··· Material to process ···

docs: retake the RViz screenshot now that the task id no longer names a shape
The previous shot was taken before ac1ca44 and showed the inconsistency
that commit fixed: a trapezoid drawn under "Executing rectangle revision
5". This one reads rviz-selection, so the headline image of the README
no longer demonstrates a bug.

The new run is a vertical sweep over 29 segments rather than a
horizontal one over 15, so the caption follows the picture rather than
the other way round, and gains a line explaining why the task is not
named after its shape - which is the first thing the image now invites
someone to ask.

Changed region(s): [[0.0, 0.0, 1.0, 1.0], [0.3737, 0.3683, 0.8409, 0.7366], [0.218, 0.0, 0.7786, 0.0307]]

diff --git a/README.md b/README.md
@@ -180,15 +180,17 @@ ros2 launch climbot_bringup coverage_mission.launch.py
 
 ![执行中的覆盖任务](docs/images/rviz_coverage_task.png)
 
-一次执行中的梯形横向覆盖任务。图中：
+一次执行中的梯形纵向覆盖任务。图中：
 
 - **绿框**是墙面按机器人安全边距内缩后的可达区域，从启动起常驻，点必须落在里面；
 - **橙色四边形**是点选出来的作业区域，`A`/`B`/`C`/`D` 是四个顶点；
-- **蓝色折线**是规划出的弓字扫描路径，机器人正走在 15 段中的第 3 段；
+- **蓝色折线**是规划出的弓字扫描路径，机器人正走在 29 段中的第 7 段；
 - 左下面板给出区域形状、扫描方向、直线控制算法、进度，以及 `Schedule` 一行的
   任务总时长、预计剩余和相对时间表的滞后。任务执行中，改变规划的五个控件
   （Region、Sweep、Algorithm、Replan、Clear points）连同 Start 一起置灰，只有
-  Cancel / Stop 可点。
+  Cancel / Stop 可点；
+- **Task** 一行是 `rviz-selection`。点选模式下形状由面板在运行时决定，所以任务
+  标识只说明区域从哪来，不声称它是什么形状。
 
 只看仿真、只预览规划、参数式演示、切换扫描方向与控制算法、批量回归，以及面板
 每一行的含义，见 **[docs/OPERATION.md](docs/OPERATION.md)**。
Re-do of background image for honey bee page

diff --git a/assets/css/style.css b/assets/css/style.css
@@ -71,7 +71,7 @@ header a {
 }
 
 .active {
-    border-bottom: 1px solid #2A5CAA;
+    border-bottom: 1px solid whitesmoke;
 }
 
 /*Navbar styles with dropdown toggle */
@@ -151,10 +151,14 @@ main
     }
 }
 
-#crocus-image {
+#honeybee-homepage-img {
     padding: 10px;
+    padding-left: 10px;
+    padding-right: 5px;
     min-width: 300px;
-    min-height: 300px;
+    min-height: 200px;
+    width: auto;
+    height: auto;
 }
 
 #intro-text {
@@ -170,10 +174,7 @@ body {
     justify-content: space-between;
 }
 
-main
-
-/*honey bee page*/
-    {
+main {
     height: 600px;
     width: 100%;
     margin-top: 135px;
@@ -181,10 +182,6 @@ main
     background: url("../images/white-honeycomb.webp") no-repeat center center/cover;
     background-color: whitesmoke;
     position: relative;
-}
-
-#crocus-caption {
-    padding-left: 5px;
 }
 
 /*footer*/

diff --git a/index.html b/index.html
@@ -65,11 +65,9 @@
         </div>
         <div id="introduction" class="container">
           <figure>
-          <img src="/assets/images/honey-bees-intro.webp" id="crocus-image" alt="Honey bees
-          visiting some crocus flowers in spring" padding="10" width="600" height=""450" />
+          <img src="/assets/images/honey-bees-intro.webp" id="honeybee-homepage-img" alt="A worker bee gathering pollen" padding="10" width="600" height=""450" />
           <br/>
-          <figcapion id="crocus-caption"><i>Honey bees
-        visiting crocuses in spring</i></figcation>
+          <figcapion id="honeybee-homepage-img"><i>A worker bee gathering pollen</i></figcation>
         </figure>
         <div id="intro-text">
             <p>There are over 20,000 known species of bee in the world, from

···

[Task prompt]
Pull every line containing "background" out of the material and copy it.

[Solution to this problem]
Re-do of background image for honey bee page
     background: url("../images/white-honeycomb.webp") no-repeat center center/cover;
     background-color: whitesmoke;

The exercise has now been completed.